Dry and warm conditions continue in the Southwest in the past 30 days. Temperatures in Arizona were between 2 and 6 degrees F above average, with the largest temperature anomalies occuring in the southwest region of the state (Figure 1). New Mexico had similarly warmer-than-average conditions in the past 30 days. Averaged over the January–February period, Arizona temperatures were the warmest on record, a period that spans 120 years, according to the National Climatic Data Center. While not record setting, New Mexico experienced its 13th warmest January–February on record. During these months, a persistent high-pressure system parked off the West Coast pushed the jet stream north of the Southwest, causing warm temperatures and stifling rain and snowfall. Precipitation averaged over January and February was the fourth driest and driest on record in Arizona and New Mexico, respectively. While the high-pressure system in the last month was not been as persistent as in previous months, only one storm wafted over the region, occuring around March 1, and precipitation was less than 50 percent of average across most of Arizona and New Mexico. Consequently, drought remains widespread and intense in both states. The lack of precipitation also increased the potential for large wildfire risk from April to July. Barring a few late winter storms, drought conditions are not expected to improve before the monsoon.

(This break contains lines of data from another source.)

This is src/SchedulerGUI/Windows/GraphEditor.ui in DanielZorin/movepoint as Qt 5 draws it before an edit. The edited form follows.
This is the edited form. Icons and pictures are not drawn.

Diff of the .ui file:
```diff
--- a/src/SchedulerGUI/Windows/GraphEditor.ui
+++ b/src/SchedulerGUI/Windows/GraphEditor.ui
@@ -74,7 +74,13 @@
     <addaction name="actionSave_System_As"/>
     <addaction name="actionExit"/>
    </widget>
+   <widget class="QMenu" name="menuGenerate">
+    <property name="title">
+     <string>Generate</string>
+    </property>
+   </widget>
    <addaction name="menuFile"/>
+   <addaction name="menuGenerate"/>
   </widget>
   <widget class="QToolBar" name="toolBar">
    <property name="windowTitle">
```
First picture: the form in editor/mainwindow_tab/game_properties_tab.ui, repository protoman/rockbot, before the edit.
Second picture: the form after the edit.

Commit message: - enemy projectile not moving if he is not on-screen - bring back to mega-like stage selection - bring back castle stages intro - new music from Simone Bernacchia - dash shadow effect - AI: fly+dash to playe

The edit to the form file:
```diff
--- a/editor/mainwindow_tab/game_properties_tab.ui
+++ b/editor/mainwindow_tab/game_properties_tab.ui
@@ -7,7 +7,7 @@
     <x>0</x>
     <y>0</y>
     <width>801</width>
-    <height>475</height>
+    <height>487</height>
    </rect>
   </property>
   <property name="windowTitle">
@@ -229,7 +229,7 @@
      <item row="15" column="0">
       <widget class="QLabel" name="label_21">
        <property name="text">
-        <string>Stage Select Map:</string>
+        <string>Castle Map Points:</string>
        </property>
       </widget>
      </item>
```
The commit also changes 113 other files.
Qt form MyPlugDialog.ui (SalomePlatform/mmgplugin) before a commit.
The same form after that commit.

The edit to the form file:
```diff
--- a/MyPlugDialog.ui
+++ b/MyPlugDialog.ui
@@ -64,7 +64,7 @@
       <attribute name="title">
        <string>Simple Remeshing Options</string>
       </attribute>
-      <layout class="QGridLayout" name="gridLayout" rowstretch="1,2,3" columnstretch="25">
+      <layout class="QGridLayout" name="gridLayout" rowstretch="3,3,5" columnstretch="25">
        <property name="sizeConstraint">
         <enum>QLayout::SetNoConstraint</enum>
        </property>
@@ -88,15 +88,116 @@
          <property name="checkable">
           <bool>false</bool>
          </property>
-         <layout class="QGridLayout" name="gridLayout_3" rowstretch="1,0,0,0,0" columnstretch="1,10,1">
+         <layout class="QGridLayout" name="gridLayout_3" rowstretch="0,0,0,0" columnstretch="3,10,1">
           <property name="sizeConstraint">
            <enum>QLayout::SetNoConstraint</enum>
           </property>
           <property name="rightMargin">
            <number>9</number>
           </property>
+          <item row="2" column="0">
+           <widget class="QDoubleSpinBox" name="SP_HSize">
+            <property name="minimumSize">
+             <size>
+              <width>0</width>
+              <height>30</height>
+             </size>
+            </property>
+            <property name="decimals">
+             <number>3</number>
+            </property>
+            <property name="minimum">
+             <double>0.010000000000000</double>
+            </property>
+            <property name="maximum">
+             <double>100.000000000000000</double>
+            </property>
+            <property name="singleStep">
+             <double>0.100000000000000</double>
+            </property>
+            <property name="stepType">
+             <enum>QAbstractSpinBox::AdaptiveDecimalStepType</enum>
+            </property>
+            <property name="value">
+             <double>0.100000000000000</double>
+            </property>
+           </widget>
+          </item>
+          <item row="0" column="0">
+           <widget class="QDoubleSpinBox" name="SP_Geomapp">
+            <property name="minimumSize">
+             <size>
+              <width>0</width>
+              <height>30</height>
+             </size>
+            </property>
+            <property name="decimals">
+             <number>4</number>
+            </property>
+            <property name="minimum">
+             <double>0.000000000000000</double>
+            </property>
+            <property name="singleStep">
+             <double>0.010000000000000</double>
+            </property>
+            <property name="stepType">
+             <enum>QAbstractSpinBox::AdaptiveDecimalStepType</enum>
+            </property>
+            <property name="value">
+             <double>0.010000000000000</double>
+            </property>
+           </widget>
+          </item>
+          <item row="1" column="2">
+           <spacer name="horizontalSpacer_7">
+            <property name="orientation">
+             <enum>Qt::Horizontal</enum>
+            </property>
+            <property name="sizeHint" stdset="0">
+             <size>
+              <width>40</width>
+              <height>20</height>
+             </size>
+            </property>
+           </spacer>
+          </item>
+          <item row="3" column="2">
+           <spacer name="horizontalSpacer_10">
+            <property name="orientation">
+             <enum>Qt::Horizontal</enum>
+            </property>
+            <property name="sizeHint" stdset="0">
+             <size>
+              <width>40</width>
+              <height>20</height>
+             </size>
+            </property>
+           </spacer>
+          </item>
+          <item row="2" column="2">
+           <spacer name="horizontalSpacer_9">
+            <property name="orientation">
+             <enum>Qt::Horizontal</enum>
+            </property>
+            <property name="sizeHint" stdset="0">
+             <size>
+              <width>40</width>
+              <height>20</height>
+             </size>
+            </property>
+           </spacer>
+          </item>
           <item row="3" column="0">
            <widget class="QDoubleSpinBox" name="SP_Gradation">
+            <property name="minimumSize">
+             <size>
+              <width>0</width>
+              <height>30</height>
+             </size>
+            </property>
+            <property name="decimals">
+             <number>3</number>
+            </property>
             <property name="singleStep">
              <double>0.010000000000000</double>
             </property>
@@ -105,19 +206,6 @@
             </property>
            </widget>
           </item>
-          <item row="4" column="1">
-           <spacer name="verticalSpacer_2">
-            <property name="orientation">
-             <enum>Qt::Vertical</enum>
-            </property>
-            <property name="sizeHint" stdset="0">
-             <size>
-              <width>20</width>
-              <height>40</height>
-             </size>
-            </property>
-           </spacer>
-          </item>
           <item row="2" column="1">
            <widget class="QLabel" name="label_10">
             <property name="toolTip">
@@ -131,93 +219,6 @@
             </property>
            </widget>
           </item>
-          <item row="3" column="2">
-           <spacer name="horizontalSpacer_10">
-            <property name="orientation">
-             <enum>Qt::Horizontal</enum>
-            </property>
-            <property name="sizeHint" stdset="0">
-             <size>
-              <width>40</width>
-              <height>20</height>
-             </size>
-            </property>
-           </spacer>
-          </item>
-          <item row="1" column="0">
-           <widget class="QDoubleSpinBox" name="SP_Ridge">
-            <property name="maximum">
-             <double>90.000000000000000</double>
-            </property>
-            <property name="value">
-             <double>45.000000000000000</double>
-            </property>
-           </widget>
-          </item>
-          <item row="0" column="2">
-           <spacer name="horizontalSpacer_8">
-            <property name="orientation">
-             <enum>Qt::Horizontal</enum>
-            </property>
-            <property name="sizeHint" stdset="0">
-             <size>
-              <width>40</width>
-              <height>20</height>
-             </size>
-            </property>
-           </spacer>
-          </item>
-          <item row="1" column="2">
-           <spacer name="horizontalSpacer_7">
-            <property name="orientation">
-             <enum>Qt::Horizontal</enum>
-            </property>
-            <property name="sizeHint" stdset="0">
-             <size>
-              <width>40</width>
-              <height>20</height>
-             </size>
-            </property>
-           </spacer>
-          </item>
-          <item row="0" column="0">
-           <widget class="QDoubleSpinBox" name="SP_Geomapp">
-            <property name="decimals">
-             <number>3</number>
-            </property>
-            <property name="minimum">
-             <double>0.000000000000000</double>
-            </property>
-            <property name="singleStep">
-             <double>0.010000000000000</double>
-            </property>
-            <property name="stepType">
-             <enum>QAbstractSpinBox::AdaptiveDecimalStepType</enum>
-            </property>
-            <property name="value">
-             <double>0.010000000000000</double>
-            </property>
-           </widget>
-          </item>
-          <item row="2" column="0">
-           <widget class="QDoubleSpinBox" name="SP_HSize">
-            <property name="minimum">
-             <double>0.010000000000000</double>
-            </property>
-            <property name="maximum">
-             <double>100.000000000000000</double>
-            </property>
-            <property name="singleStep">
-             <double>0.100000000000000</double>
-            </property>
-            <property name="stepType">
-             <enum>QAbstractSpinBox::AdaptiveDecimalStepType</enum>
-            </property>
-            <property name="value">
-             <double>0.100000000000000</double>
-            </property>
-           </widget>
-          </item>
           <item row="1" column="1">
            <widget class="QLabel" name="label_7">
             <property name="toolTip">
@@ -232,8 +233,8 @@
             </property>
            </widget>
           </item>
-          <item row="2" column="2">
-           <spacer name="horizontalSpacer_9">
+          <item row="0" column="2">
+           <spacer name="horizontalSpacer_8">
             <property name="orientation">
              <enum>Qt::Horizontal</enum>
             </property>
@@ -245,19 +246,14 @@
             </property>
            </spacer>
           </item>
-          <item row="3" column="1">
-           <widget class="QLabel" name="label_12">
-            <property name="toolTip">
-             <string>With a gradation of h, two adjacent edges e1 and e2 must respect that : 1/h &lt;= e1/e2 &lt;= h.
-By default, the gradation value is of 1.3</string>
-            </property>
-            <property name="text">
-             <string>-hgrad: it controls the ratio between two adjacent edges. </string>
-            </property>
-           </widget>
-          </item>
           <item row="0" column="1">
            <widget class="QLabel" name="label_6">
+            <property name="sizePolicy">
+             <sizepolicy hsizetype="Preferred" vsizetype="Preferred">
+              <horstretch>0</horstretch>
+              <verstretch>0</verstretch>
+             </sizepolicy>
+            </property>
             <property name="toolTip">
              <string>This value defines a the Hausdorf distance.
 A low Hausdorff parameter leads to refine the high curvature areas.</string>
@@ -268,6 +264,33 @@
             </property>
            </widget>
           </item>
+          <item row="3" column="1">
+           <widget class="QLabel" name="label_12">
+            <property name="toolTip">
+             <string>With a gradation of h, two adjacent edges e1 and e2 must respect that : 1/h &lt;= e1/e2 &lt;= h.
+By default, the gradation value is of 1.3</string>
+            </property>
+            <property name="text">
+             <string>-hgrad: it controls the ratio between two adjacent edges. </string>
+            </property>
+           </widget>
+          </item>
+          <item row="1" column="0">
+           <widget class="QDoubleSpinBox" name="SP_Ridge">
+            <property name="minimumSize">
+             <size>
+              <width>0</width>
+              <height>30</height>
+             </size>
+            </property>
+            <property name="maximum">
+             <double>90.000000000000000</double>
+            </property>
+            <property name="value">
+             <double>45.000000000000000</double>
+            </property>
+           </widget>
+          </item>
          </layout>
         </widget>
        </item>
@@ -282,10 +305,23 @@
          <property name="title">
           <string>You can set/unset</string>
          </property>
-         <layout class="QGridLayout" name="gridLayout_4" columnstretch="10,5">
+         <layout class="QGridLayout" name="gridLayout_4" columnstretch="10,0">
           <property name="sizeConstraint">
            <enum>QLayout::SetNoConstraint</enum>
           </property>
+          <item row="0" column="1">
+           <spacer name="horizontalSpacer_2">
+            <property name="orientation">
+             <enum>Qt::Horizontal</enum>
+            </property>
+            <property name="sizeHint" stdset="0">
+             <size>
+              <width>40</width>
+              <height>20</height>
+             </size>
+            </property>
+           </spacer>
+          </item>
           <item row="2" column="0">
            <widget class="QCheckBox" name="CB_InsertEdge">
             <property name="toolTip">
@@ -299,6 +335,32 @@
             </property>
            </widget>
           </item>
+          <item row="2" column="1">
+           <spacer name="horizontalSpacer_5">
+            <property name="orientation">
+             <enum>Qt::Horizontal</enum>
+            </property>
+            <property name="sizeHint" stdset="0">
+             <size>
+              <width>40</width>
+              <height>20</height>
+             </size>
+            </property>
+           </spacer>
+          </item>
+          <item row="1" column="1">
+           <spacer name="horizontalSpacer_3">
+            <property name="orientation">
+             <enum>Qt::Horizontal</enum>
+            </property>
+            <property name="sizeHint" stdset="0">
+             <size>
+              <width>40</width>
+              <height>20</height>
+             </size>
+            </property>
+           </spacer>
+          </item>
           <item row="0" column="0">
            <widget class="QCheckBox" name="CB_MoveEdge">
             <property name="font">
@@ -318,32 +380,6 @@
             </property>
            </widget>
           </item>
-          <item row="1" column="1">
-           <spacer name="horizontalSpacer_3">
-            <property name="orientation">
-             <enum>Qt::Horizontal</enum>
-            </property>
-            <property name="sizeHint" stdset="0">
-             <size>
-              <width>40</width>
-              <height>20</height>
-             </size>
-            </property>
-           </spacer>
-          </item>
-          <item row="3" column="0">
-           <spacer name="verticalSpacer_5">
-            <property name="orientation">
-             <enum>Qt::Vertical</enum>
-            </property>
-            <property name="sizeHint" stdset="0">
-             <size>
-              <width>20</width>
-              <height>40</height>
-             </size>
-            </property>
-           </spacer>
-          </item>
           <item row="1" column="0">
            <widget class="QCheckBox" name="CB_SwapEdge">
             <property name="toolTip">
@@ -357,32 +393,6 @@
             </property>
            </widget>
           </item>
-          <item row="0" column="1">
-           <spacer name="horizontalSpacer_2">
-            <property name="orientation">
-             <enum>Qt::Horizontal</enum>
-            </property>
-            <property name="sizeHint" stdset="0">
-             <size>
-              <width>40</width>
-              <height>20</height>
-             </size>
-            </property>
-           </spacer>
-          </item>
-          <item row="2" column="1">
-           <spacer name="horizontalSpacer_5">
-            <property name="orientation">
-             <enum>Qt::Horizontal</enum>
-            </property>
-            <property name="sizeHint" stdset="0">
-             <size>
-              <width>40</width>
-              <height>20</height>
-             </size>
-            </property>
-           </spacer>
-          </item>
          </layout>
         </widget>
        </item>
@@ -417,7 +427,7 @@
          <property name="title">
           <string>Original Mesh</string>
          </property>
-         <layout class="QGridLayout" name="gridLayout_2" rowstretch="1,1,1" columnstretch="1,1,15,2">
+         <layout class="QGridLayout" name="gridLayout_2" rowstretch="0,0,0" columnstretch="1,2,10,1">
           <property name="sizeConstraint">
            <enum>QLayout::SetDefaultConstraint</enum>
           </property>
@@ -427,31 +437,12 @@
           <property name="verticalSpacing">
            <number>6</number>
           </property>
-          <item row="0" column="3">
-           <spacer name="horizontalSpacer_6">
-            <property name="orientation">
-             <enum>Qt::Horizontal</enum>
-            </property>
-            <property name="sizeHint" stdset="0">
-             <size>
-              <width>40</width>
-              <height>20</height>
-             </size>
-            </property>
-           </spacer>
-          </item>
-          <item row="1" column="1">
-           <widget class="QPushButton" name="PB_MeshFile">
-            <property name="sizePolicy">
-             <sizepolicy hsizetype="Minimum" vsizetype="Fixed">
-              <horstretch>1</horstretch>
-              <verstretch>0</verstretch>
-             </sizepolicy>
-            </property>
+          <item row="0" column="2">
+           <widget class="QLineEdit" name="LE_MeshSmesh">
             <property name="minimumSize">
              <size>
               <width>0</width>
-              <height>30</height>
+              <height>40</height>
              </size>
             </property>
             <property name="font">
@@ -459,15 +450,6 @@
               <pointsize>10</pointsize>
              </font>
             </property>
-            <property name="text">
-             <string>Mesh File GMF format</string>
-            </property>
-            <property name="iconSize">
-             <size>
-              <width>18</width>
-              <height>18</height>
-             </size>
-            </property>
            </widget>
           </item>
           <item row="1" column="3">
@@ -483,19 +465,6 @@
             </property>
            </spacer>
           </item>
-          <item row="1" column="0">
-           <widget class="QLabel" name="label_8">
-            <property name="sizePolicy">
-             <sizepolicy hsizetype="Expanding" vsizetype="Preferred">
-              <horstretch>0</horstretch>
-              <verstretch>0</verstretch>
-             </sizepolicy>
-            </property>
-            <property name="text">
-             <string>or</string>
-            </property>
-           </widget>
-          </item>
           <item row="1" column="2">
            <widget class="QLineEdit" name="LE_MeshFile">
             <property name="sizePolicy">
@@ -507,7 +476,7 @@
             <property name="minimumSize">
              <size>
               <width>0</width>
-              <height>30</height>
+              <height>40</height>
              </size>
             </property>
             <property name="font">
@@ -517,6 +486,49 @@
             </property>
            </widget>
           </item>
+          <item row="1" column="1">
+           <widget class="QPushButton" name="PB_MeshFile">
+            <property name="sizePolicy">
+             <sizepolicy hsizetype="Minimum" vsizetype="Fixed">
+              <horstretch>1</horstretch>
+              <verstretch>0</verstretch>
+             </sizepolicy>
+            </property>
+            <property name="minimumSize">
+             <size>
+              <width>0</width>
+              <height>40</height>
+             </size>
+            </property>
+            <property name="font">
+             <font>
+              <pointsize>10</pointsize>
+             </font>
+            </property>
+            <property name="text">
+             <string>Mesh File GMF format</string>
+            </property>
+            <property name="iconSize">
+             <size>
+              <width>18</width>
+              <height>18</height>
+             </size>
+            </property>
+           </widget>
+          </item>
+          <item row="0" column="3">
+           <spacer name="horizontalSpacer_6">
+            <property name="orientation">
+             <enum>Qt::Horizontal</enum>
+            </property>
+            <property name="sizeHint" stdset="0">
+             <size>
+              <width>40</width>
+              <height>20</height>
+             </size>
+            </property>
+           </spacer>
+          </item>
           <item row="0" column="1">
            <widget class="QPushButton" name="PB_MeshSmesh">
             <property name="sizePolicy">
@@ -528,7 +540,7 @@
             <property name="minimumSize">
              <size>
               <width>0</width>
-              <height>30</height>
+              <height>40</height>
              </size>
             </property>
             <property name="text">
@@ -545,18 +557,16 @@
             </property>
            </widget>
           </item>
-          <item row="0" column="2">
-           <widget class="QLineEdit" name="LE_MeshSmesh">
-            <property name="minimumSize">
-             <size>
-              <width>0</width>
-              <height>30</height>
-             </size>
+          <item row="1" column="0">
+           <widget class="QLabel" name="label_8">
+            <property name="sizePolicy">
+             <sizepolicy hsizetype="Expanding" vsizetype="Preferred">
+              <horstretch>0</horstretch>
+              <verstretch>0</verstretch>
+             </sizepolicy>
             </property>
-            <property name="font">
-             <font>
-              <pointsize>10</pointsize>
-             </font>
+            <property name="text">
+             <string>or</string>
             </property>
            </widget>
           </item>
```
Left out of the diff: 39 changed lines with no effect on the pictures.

The warm and dry conditions in Arizona and New Mexico have resulted in low snowpacks across the region (Figure 2) and in expectations for low spring and summer streamflows. For example, forecasts for the Salt, Verde, and Gila rivers in Arizona call for streamflows to be around 24, 52, and 28 percent of the March–May average, respectively. Because the majority of winter precipitation falls before the end of March, these forecasts are relatively accurate. In New Mexico, the Rio Grande is also expected to have very low streamflow, which will further exacerbate water stress for urban, agriculture, and other uses. Currently, Elephant Butte Reservoir is only 15 percent full. While Arizona and New Mexico have been drier than average, the Colorado mountains have received above-average snow, and the Colorado River streamflow forecast calls for inflow into Lake Powell to be around 109 percent of average.
Forecasts for upcoming months call for high probabilities of above-average temperatures, an expectation based in part on warming trends in recent decades. There is also increasing evidence that an El Niño event will form in coming months if a large pool of warm water below the sea surface continues to migrate east. The next several months will be pivotal for an El Niño formation. If an El Niño materializes, it will be the first one since 2009 and it could alter monsoon and winter weather patterns in the Southwest.